In the first interview in our Researcher Profile series for 2022, Dr Hassan Karampour spoke with the Library about his research and his advice for students embarking on academic collaboration and publishing. 

An academic in the field of structural engineering and an Associate Professor at the School of Engineering and Built Environment, Dr Karampour is also a Program Director of Griffith’s Bachelor of Civil Engineering. In teaching, his aim is to create an engaging and stimulating multidisciplinary learning environment, enabling his students to integrate theory and knowledge with professional practice. Dr Karampour describes his passion in research as designing and implementing products, methods and policies that promote sustainable development in the energy and construction industry in Australia and worldwide. 

What is the focus of your research? 

My research is in computational mechanics: First, I create a mathematical model of the physical problem. Then, I use computer programs to solve the mathematical equations, also known as the numerical solution. The numerical solution is validated against results from physical testing. Sometimes we need to use parallel computers to solve complicated problems.  

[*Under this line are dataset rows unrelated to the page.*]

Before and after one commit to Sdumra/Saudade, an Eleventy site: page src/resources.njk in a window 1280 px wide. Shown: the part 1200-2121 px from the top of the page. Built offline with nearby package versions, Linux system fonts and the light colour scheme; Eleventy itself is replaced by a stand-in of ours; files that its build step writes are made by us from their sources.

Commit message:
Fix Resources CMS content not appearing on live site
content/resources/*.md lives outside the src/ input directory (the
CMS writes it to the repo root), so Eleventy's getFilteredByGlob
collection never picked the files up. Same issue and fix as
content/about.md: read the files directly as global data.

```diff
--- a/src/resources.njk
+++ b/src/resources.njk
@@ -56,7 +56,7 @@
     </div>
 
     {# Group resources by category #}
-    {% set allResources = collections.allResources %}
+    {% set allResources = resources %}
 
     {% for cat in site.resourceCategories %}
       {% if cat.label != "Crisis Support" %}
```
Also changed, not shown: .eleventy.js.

My current research is focused on developing composite structural products manufactured from combining engineered timber products or non-traditional wood (such as bamboo) with steel and concrete, to promote Australian wood usage and solve problems for the timber industry. I’m also keen on promoting cleaner energy. One idea that I work on is the design of an innovative pipeline for the transport of pure or blended hydrogen. Another interest is to stimulate production of more environmentally friendly food sources. As such, I work with industry partners to tackle challenges of existing and future offshore aquaculture (fish farms). 

What sparked your passion for this area of research? 

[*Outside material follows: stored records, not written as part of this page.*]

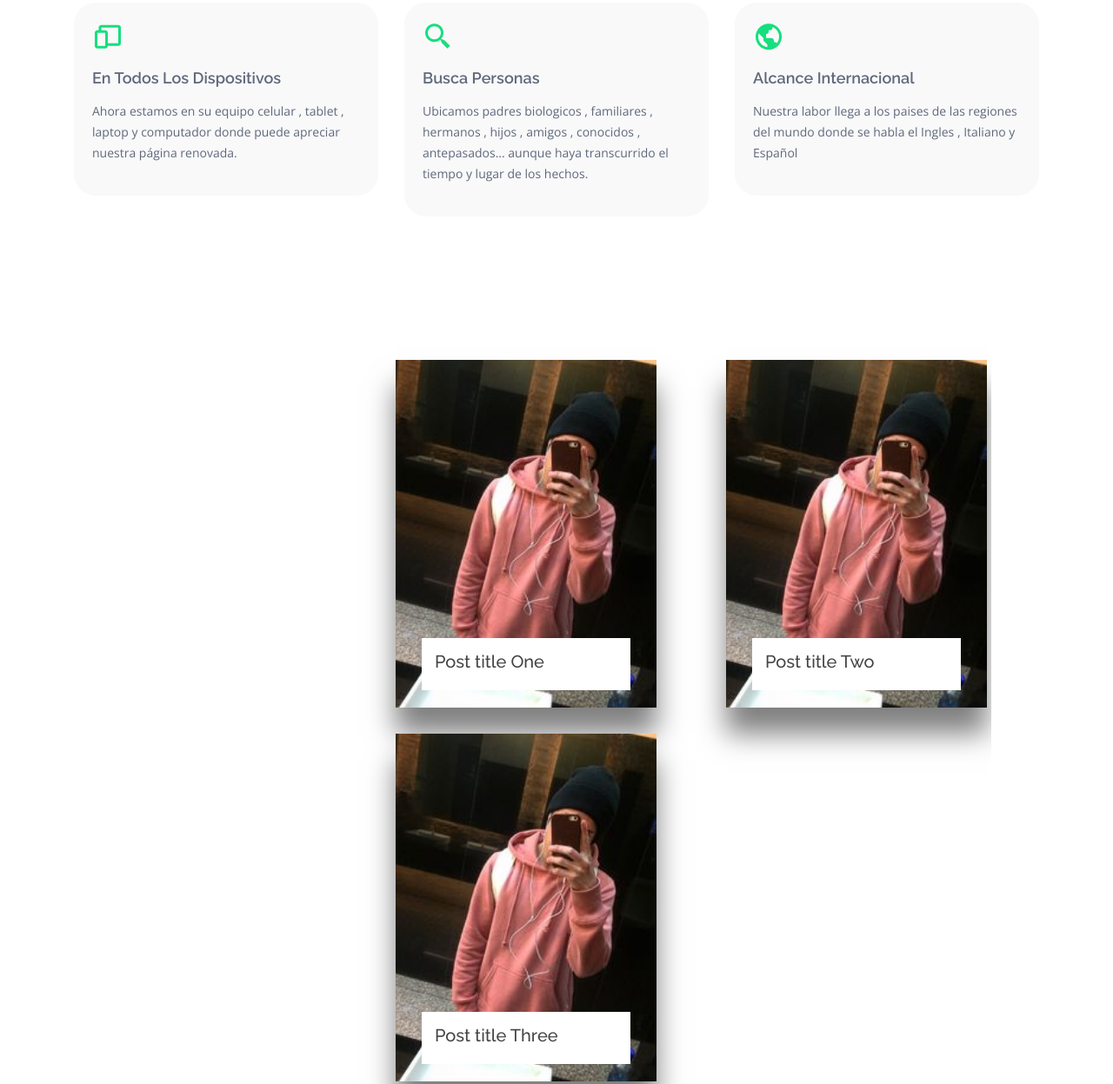
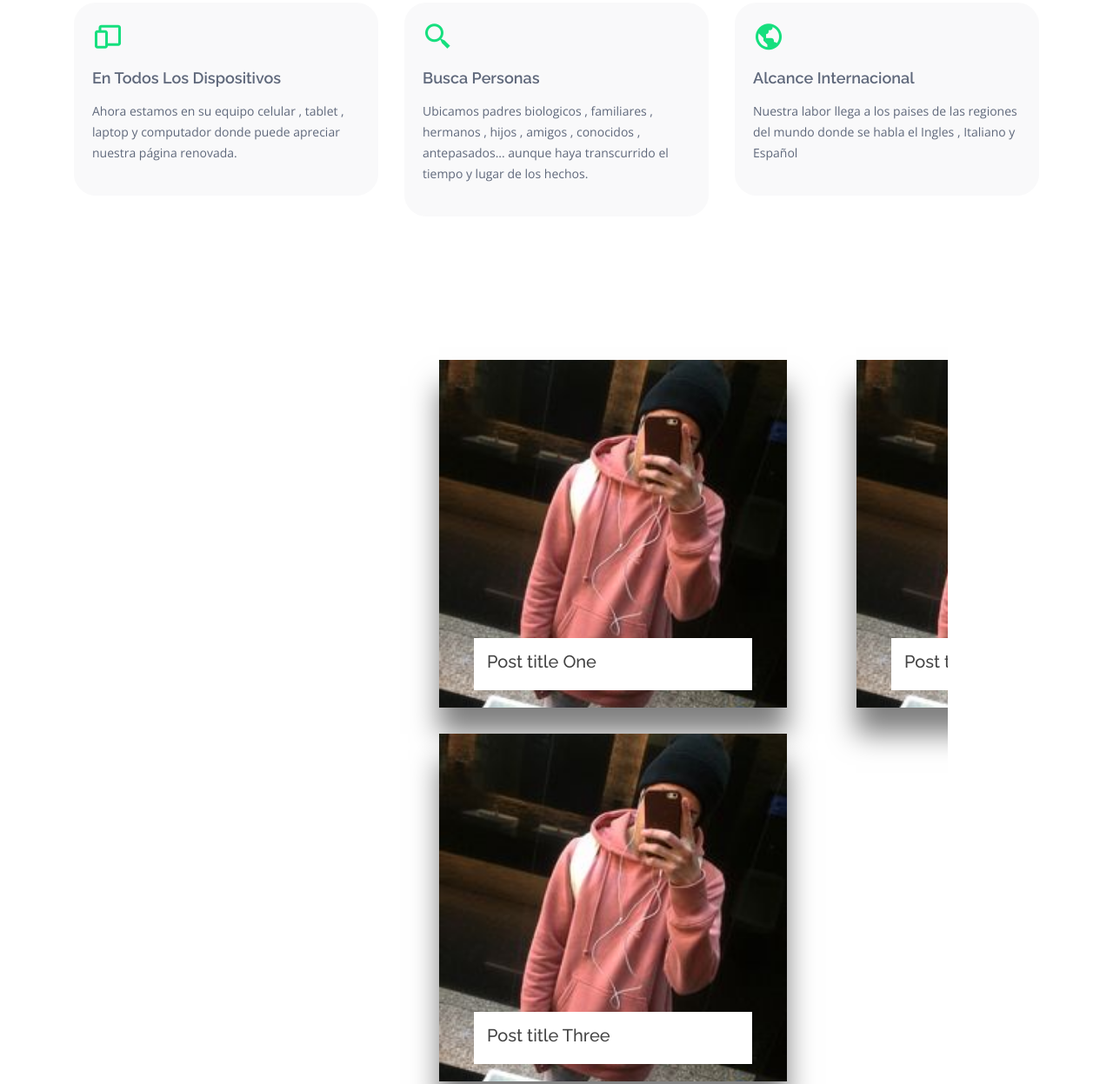
Before and after one commit to ysEnmanuel/Amigos, a plain HTML site: page index.html in a window 1280 px wide. Shown: the part 637-1884 px from the top of the page at 87% size. Drawn offline with nearby package versions, Linux system fonts and the light colour scheme.

Commit message:
Update style.css

```diff
--- a/assets/css/style.css
+++ b/assets/css/style.css
@@ -1370,7 +1370,7 @@ section {
 }
 
 .contenedor {
-  max-width: 1000px;
+  max-width: 900px;
   display: grid;
   overflow-x:scroll;
   overflow-y: hidden;
@@ -1386,7 +1386,7 @@ section {
 
 .boletin {
   position: relative;
-  width: 300px;
+  width: 400px;
   height: 400px;
   margin: 15px;
   background: #000;
```
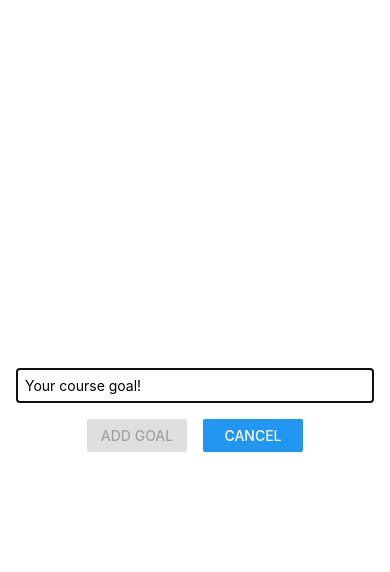
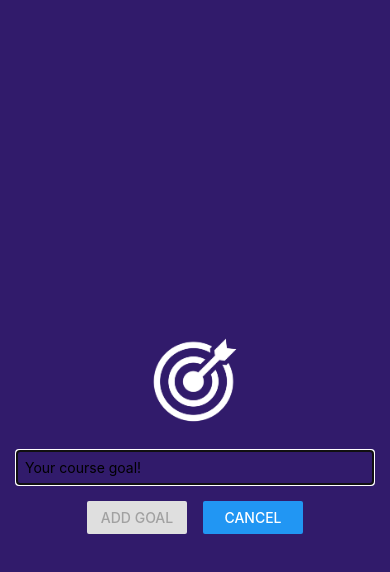
Before and after one commit to gilxhonh/ReactNative-GoalsApp, a React Native app: screen / in a window 390 px wide. Both pictures are taken after a click on the button "ADD NEW GOAL". Shown: the top 572 px of the page. Built offline with nearby package versions, Linux system fonts and the light colour scheme.

Commit message:
add image and improve style

```diff
--- a/components/GoalInput.js
+++ b/components/GoalInput.js
@@ -1,5 +1,5 @@
 import React, {useState} from "react";
-import {Button, Modal, StyleSheet, TextInput, View} from "react-native";
+import {Button, Image, Modal, StyleSheet, TextInput, View} from "react-native";
 
 function GoalInput({onAddGoal, visible, onCancel}) {
     const [input, setInput] = useState("");
@@ -25,12 +25,19 @@
     return(
         <Modal visible={visible} animationType='slide'>
             <View style={styles.inputContainer}>
+
+                <Image
+                    source={require('../assets/images/goal.png')}
+                    style={styles.image}
+                />
+
                 <TextInput
                     onChangeText={handeInputGoal}
                     style={styles.textInput}
                     placeholder='Your course goal!'
                     value={input}
                 />
+
                 <View style={styles.buttonContainer}>
                     <View style={styles.button}>
                         <Button onPress={addGoalHandler} title='Add Goal' color={'#02987e'} disabled={buttonDisabled}/>
@@ -40,6 +47,7 @@
                         <Button title='Cancel' onPress={onCancel}/>
                     </View>
                 </View>
+
             </View>
         </Modal>
     )
@@ -58,10 +66,8 @@
         flex: 1,
         justifyContent: "center",
         alignItems: "center",
-        marginBottom: 24,
-        borderBottomWidth: 1,
-        borderBottomColor: '#02987e',
         padding: 16,
+        backgroundColor: '#311b6b',
     },
     buttonContainer: {
         flexDirection: "row",
@@ -71,4 +77,9 @@
         width: 100,
         marginHorizontal: 8,
     },
+    image: {
+        width: 100,
+        height: 100,
+        margin: 20,
+    },
 });
```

The role of food, energy and housing in a transition to a sustainable future is undeniable. I would like to have a part in aiding industry to tackle challenges in this transition. For instance, compared to steel and concrete, timber buildings require less energy to produce and can store carbon long-term. However, application of timber in construction of multi-storey and high-rise buildings is currently hindered by lack of research and proof of concept. I hope my investigations can help architects, engineers and builders to embrace engineered wood products and to design and build with confidence. Likewise, there are smarter food choices and energy resources. I hope that the studies carried out by academics and researchers like me can encourage public sectors, private sectors and governments to shift towards sustainable development more swiftly. 


‘… the world out there is interested in applications of our research, not the number of our articles.’

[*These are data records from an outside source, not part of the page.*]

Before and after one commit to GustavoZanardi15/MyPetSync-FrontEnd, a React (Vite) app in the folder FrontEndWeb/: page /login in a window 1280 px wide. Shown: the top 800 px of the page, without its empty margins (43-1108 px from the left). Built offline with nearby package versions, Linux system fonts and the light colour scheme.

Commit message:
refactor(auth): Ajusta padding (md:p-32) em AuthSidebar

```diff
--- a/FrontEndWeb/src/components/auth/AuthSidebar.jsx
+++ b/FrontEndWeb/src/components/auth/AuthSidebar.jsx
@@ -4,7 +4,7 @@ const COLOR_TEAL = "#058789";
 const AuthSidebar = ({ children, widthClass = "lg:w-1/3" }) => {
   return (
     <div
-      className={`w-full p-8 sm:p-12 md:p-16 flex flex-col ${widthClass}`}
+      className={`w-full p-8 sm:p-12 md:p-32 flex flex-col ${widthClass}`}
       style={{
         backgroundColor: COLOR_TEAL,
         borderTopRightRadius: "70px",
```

You’ve co-authored many research papers. What advice do you have for students about working as part of a research team? 

Research happens in collaborations. Sometimes a single publication is the combined work of several academics, post-docs, PhDs and honours students. Best practices working in a team are: be transparent about your strengths and weaknesses, be committed, engaged, open-minded and consistent.  

A note to students early into their academic experience: it is fine to increase the quantity of your publications. Nevertheless, what I’ve learnt is that the world out there is interested in applications of our research, not the number of our articles. Sometimes less is more—the key is early communication of what you do to a greater audience.  

The feedback you receive should determine the future pathway of your research. Sometimes the feedback is harsh. But, bear in mind that industry is driven by mechanisms totally different from university or your research centre. Adapt to change as quickly as possible. Change your research focus if needed—in the long-term it might be a brilliant self-investment. 

Do you feel you have moved into a mentor role? 

I would like to say yes. Mentorship is a mutual gain. I have benefited a lot from several mentors that helped me grow, and I am very keen to help others develop their careers. 

Who has inspired you?  

Many people—from a high school teacher who taught me how to stop hating math and enjoy it, to engineers that I worked with, supervisors and line managers. People who are passionate about their life, devoted to their jobs and committed in helping others are most inspiring to me.